In terms of synthetic performance, the RX 7800 XT does well in our suite of industry-standard tests such as 3DMark with near neck-and-neck performance against the RTX 4070 Super and older RTX 3090 which is impressive. The lead is broadened out in Blender 4.0 as the Nvidia graphics cards race far ahead in the Monster, Junkshop, and Classroom benchmarks. Simply put, if you’re purely in the market for a productivity-first GPU, the 7800 XT won’t be the one for you.

AMD Radeon RX 7800 XT encoding performance

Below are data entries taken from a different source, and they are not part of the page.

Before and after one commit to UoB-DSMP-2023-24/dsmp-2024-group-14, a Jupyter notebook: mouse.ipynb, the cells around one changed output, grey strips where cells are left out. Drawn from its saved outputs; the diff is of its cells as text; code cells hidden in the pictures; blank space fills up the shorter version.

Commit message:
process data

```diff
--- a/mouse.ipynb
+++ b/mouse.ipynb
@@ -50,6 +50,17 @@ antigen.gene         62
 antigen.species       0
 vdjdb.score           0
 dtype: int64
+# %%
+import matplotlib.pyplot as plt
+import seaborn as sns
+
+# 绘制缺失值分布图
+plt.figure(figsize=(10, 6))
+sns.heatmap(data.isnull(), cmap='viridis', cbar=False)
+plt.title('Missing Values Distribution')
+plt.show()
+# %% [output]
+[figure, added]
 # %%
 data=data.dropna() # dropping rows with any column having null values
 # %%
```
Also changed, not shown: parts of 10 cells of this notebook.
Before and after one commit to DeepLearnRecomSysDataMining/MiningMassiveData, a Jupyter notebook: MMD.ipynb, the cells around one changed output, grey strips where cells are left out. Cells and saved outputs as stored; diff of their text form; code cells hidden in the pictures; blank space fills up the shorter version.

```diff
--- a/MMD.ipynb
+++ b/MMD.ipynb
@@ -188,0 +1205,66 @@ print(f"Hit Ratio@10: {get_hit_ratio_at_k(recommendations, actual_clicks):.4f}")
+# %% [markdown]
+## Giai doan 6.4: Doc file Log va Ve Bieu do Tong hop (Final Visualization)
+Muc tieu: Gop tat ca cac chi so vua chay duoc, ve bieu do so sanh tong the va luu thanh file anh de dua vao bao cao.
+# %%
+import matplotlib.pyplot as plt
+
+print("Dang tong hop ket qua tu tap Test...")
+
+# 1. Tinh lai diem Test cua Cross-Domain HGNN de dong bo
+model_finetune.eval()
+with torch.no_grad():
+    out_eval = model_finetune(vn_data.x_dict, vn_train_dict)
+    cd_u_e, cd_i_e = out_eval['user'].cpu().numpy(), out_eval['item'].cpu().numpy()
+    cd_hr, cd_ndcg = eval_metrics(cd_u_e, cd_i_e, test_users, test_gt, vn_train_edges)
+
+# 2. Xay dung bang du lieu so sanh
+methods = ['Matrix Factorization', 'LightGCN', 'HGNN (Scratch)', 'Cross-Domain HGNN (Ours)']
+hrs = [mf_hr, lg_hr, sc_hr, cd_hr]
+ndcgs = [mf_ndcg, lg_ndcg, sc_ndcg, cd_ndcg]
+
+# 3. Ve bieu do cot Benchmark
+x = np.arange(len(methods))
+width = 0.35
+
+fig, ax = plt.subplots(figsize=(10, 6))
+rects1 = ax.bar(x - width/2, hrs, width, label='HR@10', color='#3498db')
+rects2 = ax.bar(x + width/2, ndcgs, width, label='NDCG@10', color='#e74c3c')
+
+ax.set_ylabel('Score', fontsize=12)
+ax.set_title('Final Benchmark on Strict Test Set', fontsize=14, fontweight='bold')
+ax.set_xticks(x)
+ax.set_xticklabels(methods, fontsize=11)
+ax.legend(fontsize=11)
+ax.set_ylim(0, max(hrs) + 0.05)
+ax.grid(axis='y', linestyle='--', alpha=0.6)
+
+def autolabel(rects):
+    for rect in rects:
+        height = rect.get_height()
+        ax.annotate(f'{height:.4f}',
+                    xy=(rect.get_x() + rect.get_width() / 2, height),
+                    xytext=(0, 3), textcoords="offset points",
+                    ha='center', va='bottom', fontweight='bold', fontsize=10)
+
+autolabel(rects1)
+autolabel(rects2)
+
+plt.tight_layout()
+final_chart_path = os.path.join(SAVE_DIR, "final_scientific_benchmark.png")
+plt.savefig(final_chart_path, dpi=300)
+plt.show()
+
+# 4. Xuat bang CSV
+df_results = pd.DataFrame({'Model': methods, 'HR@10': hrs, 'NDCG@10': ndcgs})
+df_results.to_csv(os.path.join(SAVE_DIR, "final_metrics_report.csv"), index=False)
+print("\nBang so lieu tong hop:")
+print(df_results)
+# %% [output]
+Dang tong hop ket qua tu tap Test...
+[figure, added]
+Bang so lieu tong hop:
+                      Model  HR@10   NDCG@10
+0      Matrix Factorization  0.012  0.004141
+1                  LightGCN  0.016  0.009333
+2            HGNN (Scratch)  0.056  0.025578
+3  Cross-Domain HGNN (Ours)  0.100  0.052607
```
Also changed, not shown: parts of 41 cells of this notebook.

It’s a similar story with the encoding performance through HandBrake’s Tears of Steel 4K benchmark, too. The RX 7800 XT falls short in comparison to its competitors by a considerable margin with about half the scores of its competition. That’s not the case with the HandBrake Tears of Steel demo, however, as the 7800 XT achieved nearly double that of the RTX 4070 Super and RTX 3090. Content creators are going to benefit from fast encoding times whether live streaming or rendering complicated video projects.

Alternatives to the AMD Radeon RX 7800 XT

If you’re thinking of viable alternatives to the RX 7800 XT then you have the choice of going for the slightly cheaper RX 7700 XT ($449) for 1440p gaming if you’re a little more cash-strapped. Alternatively, from Nvidia, you can opt for the RTX 4070 Super which is available for $100 at $599 and offers a little more performance for the extra money.

AMD Radeon RX 7800 XT review with respective performance ratings and prices displayed in a comparison chart.
How the RX 7800 XT compares to all the other graphics cards that we’ve reviewed at PC Guide © BGFG


Since its launch, the RX 7800 XT has been an incredibly aggressively priced and powerful video card with strong ray tracing prowess compared to the previous generation RX 6800 XT. It goes to show the advancements made by RDNA 3 architecture for higher FPS on your PC. What’s more, considering it’s priced similarly to the RTX 4060 Ti, you can expect superior value and performance here which is not to be understated, even if DLSS 3 does lead ahead of FSR and Fluid Motion Frames right now.

Reasons to Buy
  • You want to game in 1440p
  • You want amazing value for money
  • A large amount of VRAM is a must
Reasons to Avoid
  • You want to game primarily in 4K
  • You want a GPU for productivity tasks

Is the AMD Radeon RX 7800 XT worth it?

The RX 7800 XT leads in terms of 1440p gaming for its price point with 60fps or above natively. For the best performance, you’re going to want to rely on AMD’s Fluid Motion Frames (frame generation) and FSR (AI upscaling). Considering the sub-$500 price point, this mid-range GPU excels.

Aleksha McLoughlin is Hardware and News Editor for PC Guide and she oversees buying guides, reviews, news, and features on site. She was previously Hardware and Affiliates Editor at VideoGamer.